FAQ Response

Each of these types of tokens replace the PAN with an alternative or surrogate value.

Acquiring tokens are created by the acquirer, merchant, or a merchant’s service provider after the cardholder presents their PAN and/or other payment credentials. Acquiring tokenization solutions are proprietary and are not based on an industry-standard approach to token generation, format, request or provisioning[1]. Acquiring Tokens cannot be used for new authorizations.  They can be used for card-on-file and recurring payments. The PCI Tokenization Product Security Guidelines offers guidance on acquiring tokens.

Issuer tokens, also known as virtual card numbers, are created by issuers and provide the means to reduce risk in specific use cases, including commercial card applications, as well as consumer-oriented services.

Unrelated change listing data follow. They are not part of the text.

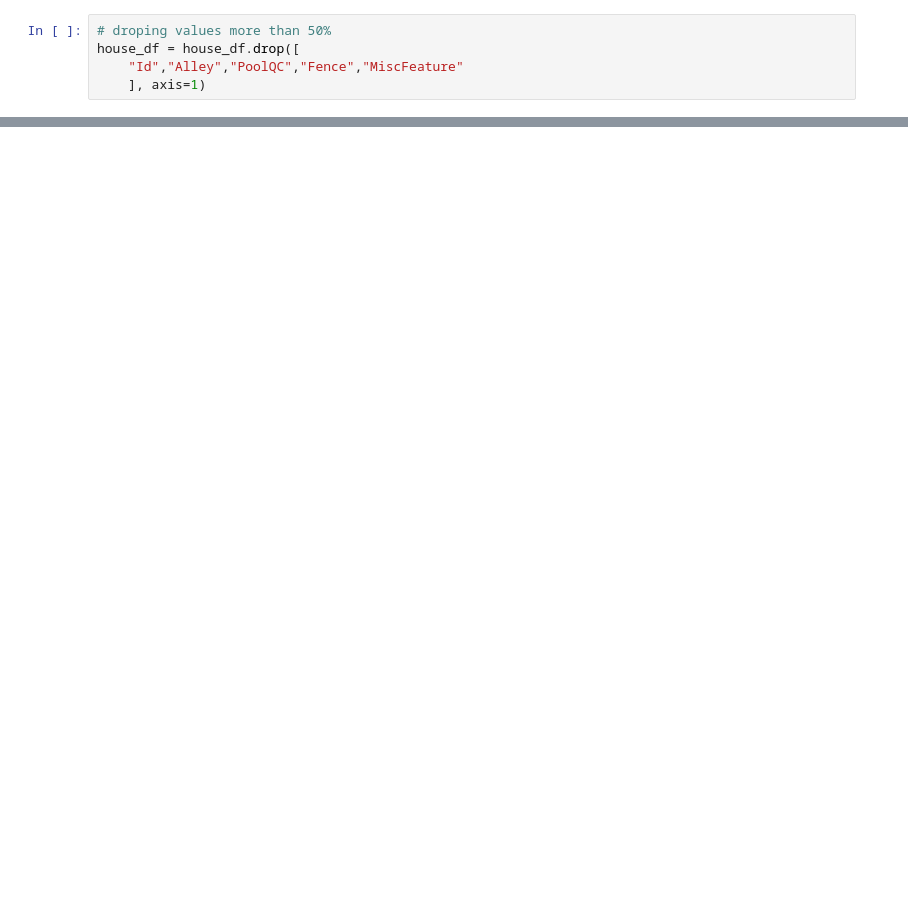
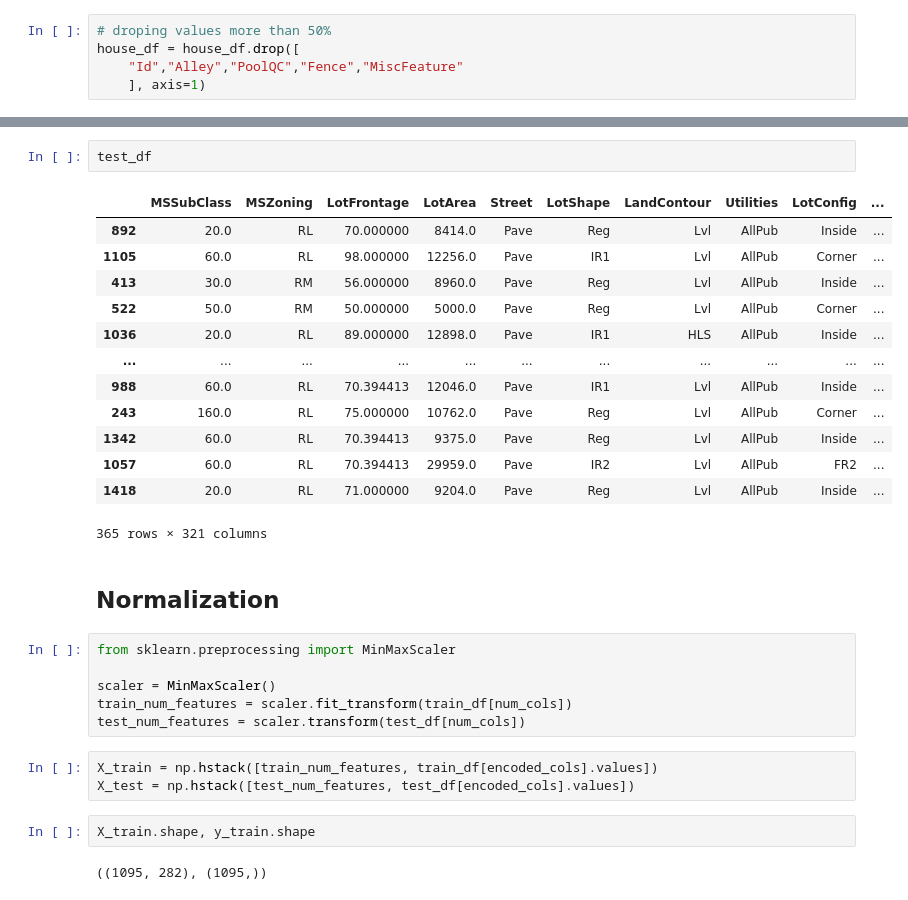
Before and after one commit to AnhDuybugde/House_price_regression, a Jupyter notebook: notebooks/main.ipynb, the cells around one changed output, grey strips where cells are left out. Saved outputs shown, nothing was run; the diff lists cells and outputs as text; blank space fills up the shorter version.

```diff
--- a/notebooks/main.ipynb
+++ b/notebooks/main.ipynb
@@ -130,0 +195,31 @@ house_df = house_df.drop([
+# %%
+test_df
+# %% [output]
+|  | MSSubClass | MSZoning | LotFrontage | LotArea | Street | LotShape | LandContour | Utilities | LotConfig | ... |
+| 892 | 20.0 | RL | 70.000000 | 8414.0 | Pave | Reg | Lvl | AllPub | Inside | ... |
+| 1105 | 60.0 | RL | 98.000000 | 12256.0 | Pave | IR1 | Lvl | AllPub | Corner | ... |
+| 413 | 30.0 | RM | 56.000000 | 8960.0 | Pave | Reg | Lvl | AllPub | Inside | ... |
+| 522 | 50.0 | RM | 50.000000 | 5000.0 | Pave | Reg | Lvl | AllPub | Corner | ... |
+| 1036 | 20.0 | RL | 89.000000 | 12898.0 | Pave | IR1 | HLS | AllPub | Inside | ... |
+| ... | ... | ... | ... | ... | ... | ... | ... | ... | ... | ... |
+| 988 | 60.0 | RL | 70.394413 | 12046.0 | Pave | IR1 | Lvl | AllPub | Inside | ... |
+| 243 | 160.0 | RL | 75.000000 | 10762.0 | Pave | Reg | Lvl | AllPub | Corner | ... |
+| 1342 | 60.0 | RL | 70.394413 | 9375.0 | Pave | Reg | Lvl | AllPub | Inside | ... |
+| 1057 | 60.0 | RL | 70.394413 | 29959.0 | Pave | IR2 | Lvl | AllPub | FR2 | ... |
+| 1418 | 20.0 | RL | 71.000000 | 9204.0 | Pave | Reg | Lvl | AllPub | Inside | ... |
+365 rows × 321 columns
+# %% [markdown]
+## **Normalization**
+# %%
+from sklearn.preprocessing import MinMaxScaler
+
+scaler = MinMaxScaler()
+train_num_features = scaler.fit_transform(train_df[num_cols])
+test_num_features = scaler.transform(test_df[num_cols])
+# %%
+X_train = np.hstack([train_num_features, train_df[encoded_cols].values])
+X_test = np.hstack([test_num_features, test_df[encoded_cols].values])
+# %%
+X_train.shape, y_train.shape
+# %% [output]
+((1095, 282), (1095,))
```
Also changed, not shown: parts of 29 cells of this notebook, 8 other files.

These tokens resemble the PAN, so merchants and acquirers are unlikely to know that they are using a token[2] .

Payment tokens are created by TSPs that are registered with EMVCo. Payment Tokens and their usage are defined by EMVCo in the EMVCo Technical Framework. Payment Tokens are issued to a cardholder in lieu of a PAN, and the cardholder presents the Payment Token to the merchant when making a purchase. During a Payment Token transaction, the merchant and acquirer do not receive or have access to the corresponding PAN.





 

[1] U.S. Payments Security Evolution and Strategic Road Map. Developed by the working groups of the Payments Security Taskforce, December 11, 2014.
[2] U.S. Payments Security Evolution and Strategic Road Map. Developed by the working groups of the Payments Security Taskforce, December 11, 2014.

 

April 2016
Article Number 1384